One of the important steps to being ordained clergy in The United Methodist Church is being commissioned. This year the commissioning service was held at Missouri UMC in Columbia following the ordination service. There was a break in between the services for sanitizing the sanctuary.
Rev. Mark Statler, director of Leadership Excellence, was the preacher for the service.
Statler opened with the scripture of 1 Samuel 16: 4-13, in which David was being commissioned in a sense. Statler reminded those about to be commissioned that David was fighting a giant one chapter later. But he also reminded them that David’s anointing was to be a monarch and that was not what they were gathered for there today.
Statler asked those about to be commissioned if a former version of themselves would be surprised to see them there today. They all raised their hands in the affirmative. He then asked the small group of friends and family at the church how many of them would have been surprised in the past if they were told the people there that day would be commissioned. Less than half raised their hands.
“Some of them saw something in you that you didn’t see in yourselves,” Statler said. “God saw something in David that other people didn’t see. God sees something in us.”

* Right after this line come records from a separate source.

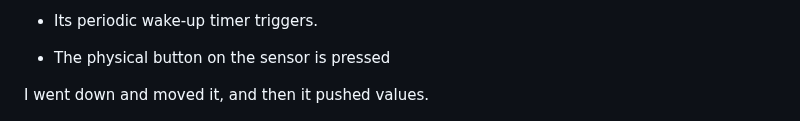
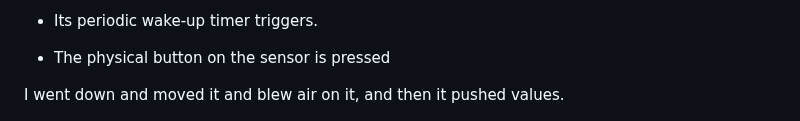
Before and after one commit to spawnmarvel/todo-and-current, a Markdown page: raspberrypi/README.md, the part around the change. Drawn GitHub-style.

```diff
--- a/raspberrypi/README.md
+++ b/raspberrypi/README.md
@@ -793,7 +793,7 @@ The SNZB-02P is currently sleeping to preserve its CR2477 battery. It will not p
 
 * The physical button on the sensor is pressed
 
-I went down and moved it, and then it pushed values.
+I went down and moved it and blew air on it, and then it pushed values.
 
 ![mqtt_blow](https://github.com/spawnmarvel/todo-and-current/blob/main/raspberrypi/images/mqtt_blow.png)
 
```
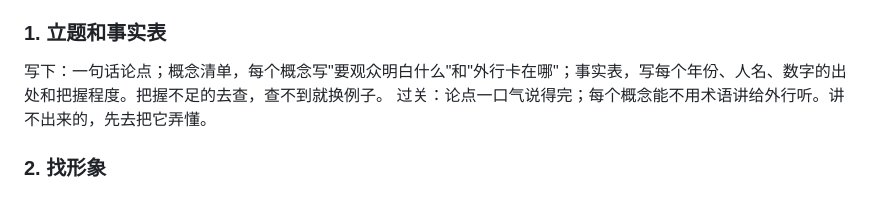
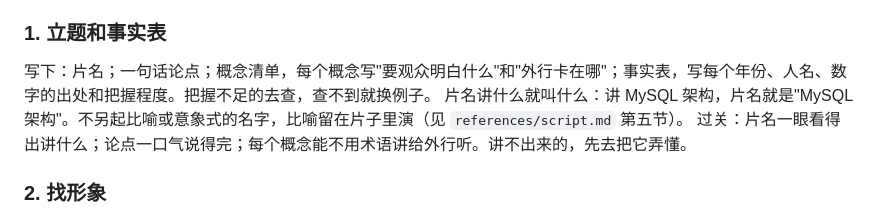
Before and after one commit to blakeguo7/vibe-explainer, a Markdown page: SKILL.md, the part around the change. GitHub-like rendering.

```diff
--- a/SKILL.md
+++ b/SKILL.md
@@ -61,8 +61,9 @@ description: >
 
 ### 1. 立题和事实表
 
-写下：一句话论点；概念清单，每个概念写"要观众明白什么"和"外行卡在哪"；事实表，写每个年份、人名、数字的出处和把握程度。把握不足的去查，查不到就换例子。
-过关：论点一口气说得完；每个概念能不用术语讲给外行听。讲不出来的，先去把它弄懂。
+写下：片名；一句话论点；概念清单，每个概念写"要观众明白什么"和"外行卡在哪"；事实表，写每个年份、人名、数字的出处和把握程度。把握不足的去查，查不到就换例子。
+片名讲什么就叫什么：讲 MySQL 架构，片名就是"MySQL 架构"。不另起比喻或意象式的名字，比喻留在片子里演（见 `references/script.md` 第五节）。
+过关：片名一眼看得出讲什么；论点一口气说得完；每个概念能不用术语讲给外行听。讲不出来的，先去把它弄懂。
 
 ### 2. 找形象
 
```
Also changed, not shown: references/review.md (+3 -2 lines), references/script.md (+8 -6 lines).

Before being commissioned, a candidate must have a bachelor’s degree and be at least halfway through the completion of a masters’ degree from a United Methodist seminary or a seminary approved by the United Methodist Senate. After being commissioned, The United Methodist Church requires a provisional period of at least two years before ordination.

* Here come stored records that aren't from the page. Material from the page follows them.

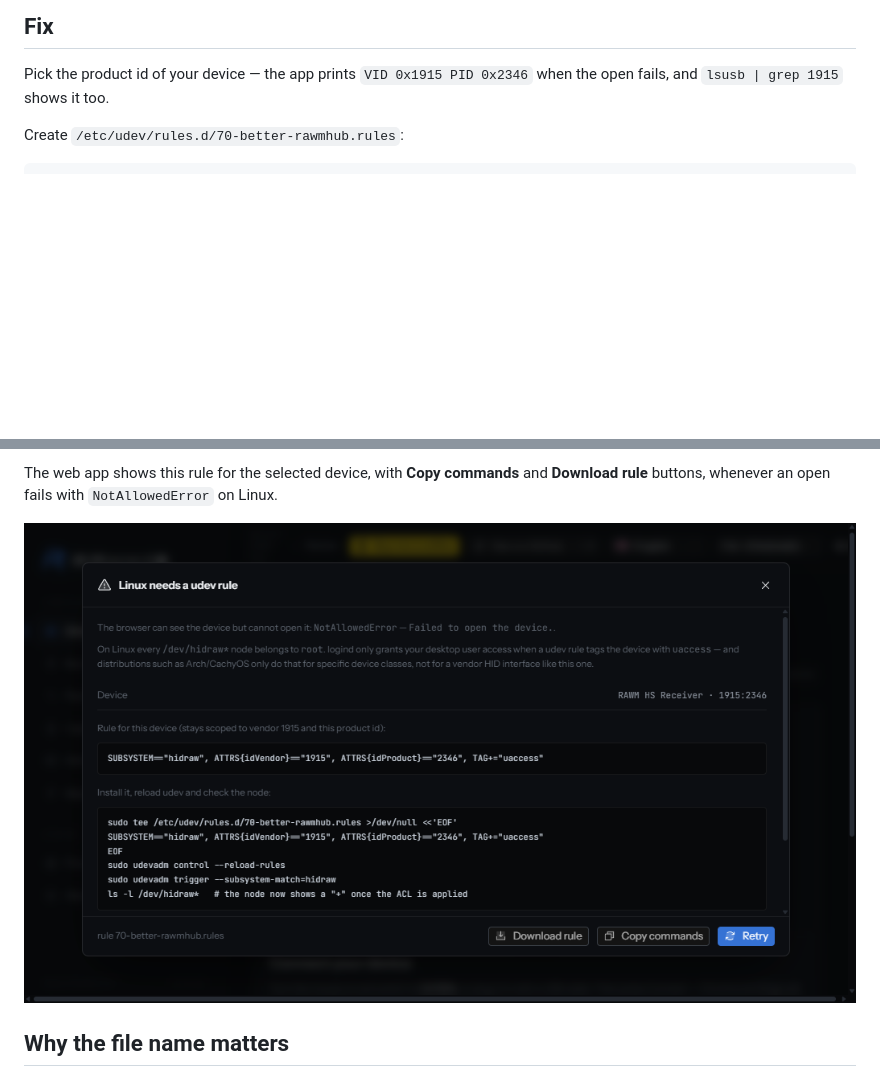
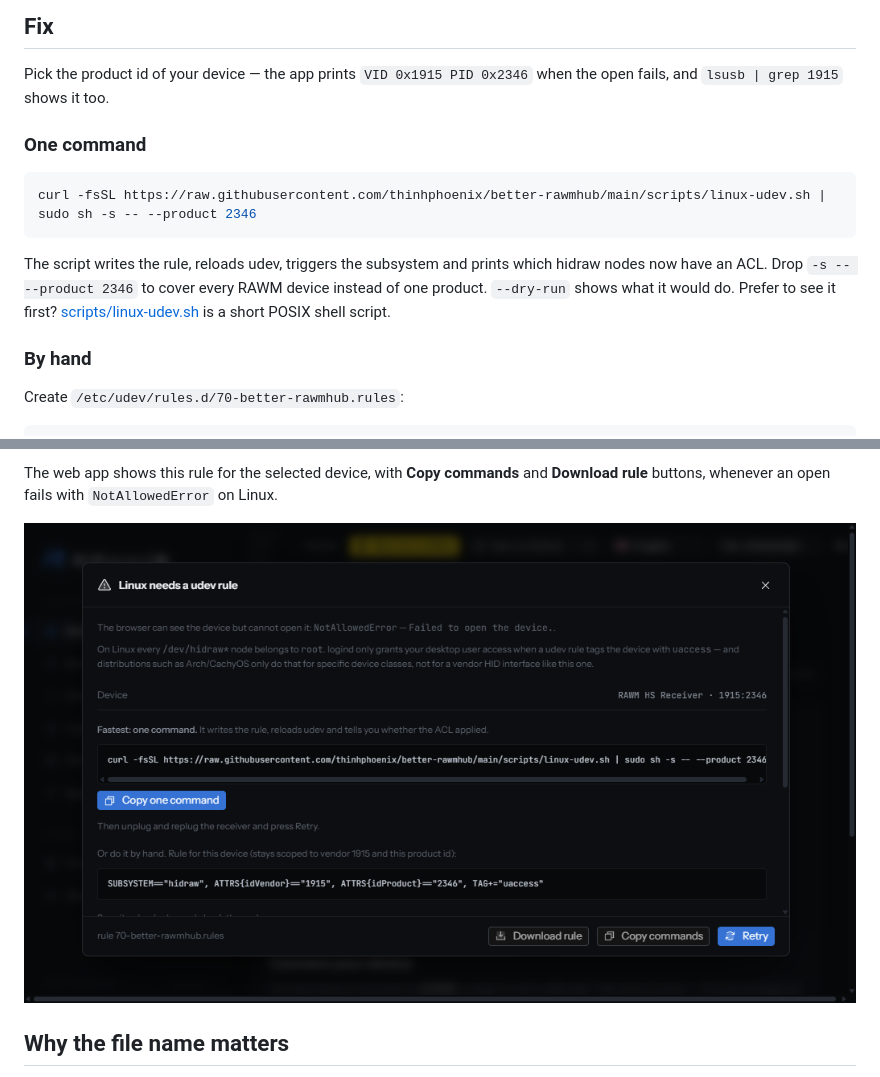
Before and after one commit to thinhphoenix/better-rawmhub, a Markdown page: docs/linux.md, 2 parts joined by grey strips. Drawn GitHub-style; pictures changed too: shots/linux-permissions.png; blank space fills up the shorter version.

````diff
--- a/docs/linux.md
+++ b/docs/linux.md
@@ -27,6 +27,20 @@ ls -l /dev/hidraw*
 
 Pick the product id of your device — the app prints `VID 0x1915 PID 0x2346`
 when the open fails, and `lsusb | grep 1915` shows it too.
+
+### One command
+
+```sh
+curl -fsSL https://raw.githubusercontent.com/thinhphoenix/better-rawmhub/main/scripts/linux-udev.sh | sudo sh -s -- --product 2346
+```
+
+The script writes the rule, reloads udev, triggers the subsystem and prints
+which hidraw nodes now have an ACL. Drop `-s -- --product 2346` to cover every
+RAWM device instead of one product. `--dry-run` shows what it would do.
+Prefer to see it first? [scripts/linux-udev.sh](../scripts/linux-udev.sh) is a
+short POSIX shell script.
+
+### By hand
 
 Create `/etc/udev/rules.d/70-better-rawmhub.rules`:
 
````
Also changed, not shown: README.md (+6 -1 lines), 6 other files.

These commissioned persons serve under appointment by the bishop during this time and learn and grow as residents in ministry as they prepare for ordination. Along the way, there are many letters of recommendation and interviews to continue to move forward in the process.
Statler reminded the audience that just as David had his up and downs after being anointed, the commissioners also shouldn't expect an easy path.

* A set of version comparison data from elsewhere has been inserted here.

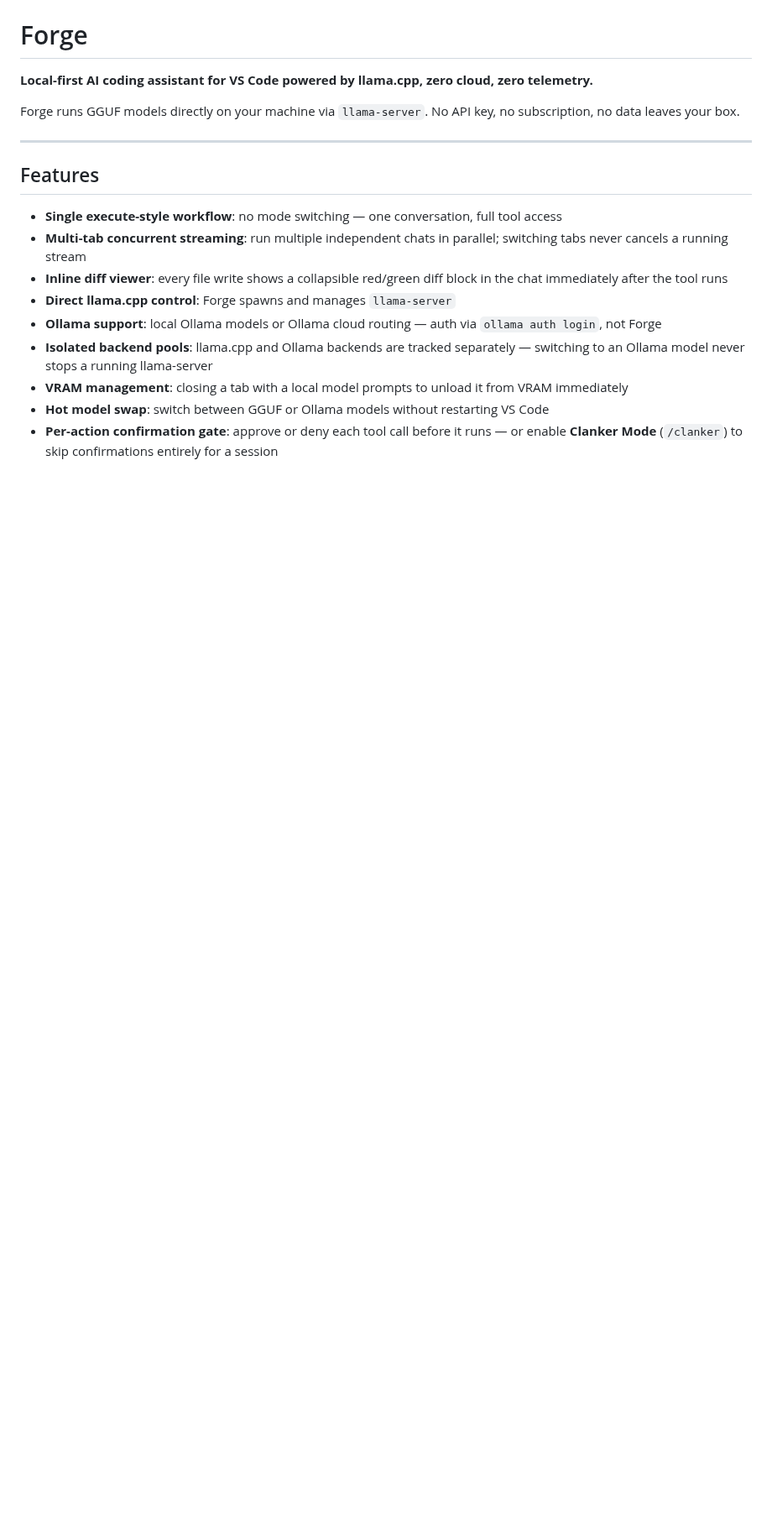
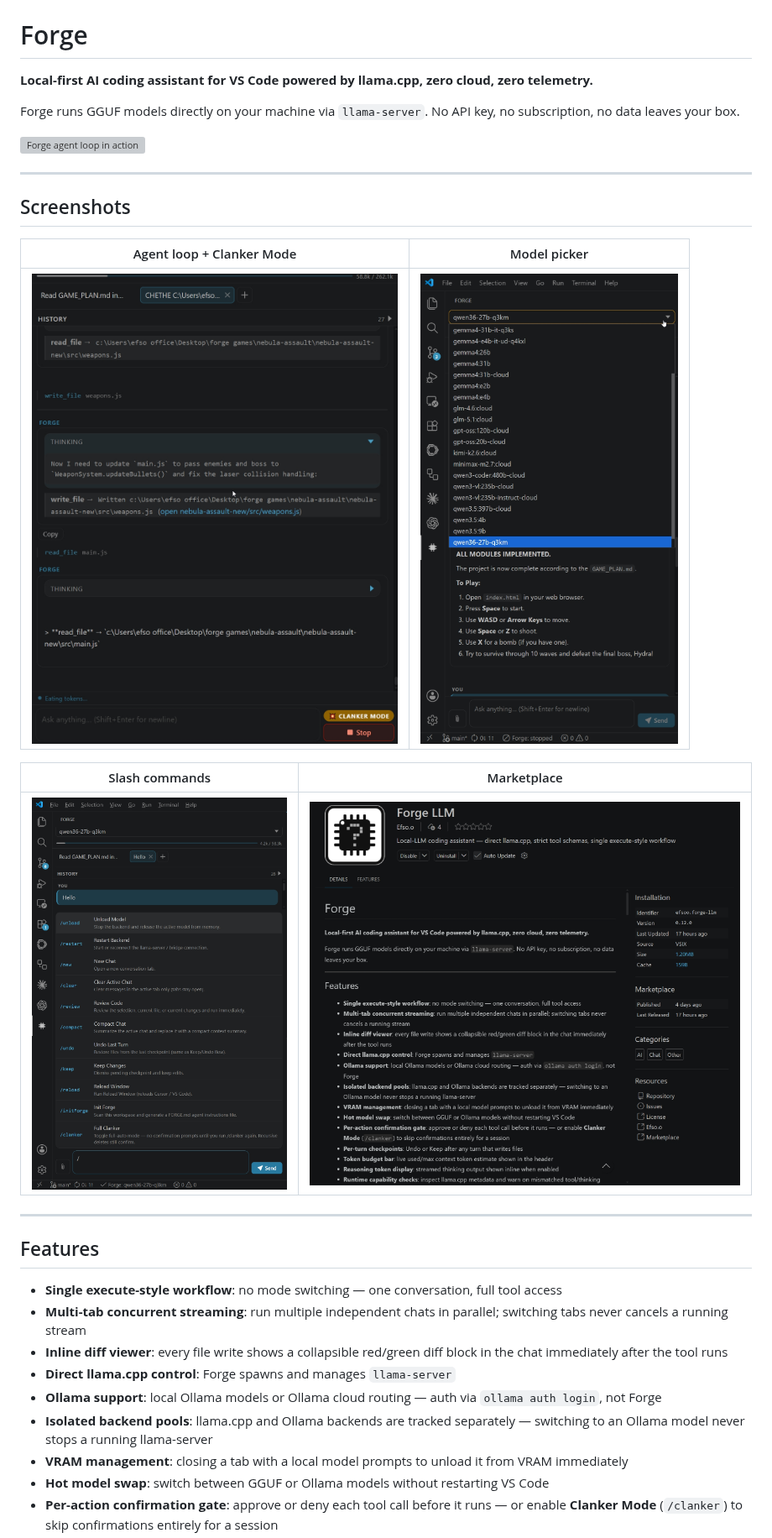
Before and after one commit to Efs-O/Forge, a Markdown page: README.md, the part around one of its changes. Shown at 84% size. Rendered like a GitHub page; pictures changed too: docs/assets/agent-loop.jpg (added), docs/assets/marketplace.jpg (added), docs/assets/model-picker.jpg (added); blank space fills up the shorter version; grey boxes are pictures that could not be loaded.

```diff
--- a/README.md
+++ b/README.md
@@ -3,6 +11,20 @@
 **Local-first AI coding assistant for VS Code powered by llama.cpp, zero cloud, zero telemetry.**
 
 Forge runs GGUF models directly on your machine via `llama-server`. No API key, no subscription, no data leaves your box.
+
+![Forge agent loop in action](docs/assets/demo.gif)
+
+---
+
+## Screenshots
+
+| Agent loop + Clanker Mode | Model picker |
+|:---:|:---:|
+| ![Agent loop](docs/assets/agent-loop.jpg) | ![Model picker](docs/assets/model-picker.jpg) |
+
+| Slash commands | Marketplace |
+|:---:|:---:|
+| ![Slash commands](docs/assets/slash-commands.jpg) | ![Marketplace](docs/assets/marketplace.jpg) |
 
 ---
 
```
Also changed, not shown: other parts of README.md (+8 -0 lines), publisher-logo.png (added), 4 other files.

“The deeper you walk into the world that God is asking you to come create, the more significant are the obstacles that you will encounter,” he said. Statler noted that the day is in part about marking a place in life when someone is starting a new life in ministry and advised those being commissioned to not to try to go it alone but to be part of a community. “Stay in love with God,” he said. “This is a spirit journey.”
The people commissioned as provisional elders were Linda Boxler-Wansing, Candace Fowler, Sean McIntyre, Meagan Marie O’Brien, Danielle Quinn, Mary Day Saou and Po’ese Uikelotu Vatikani. William J. Schnackenberg was received as an associate member.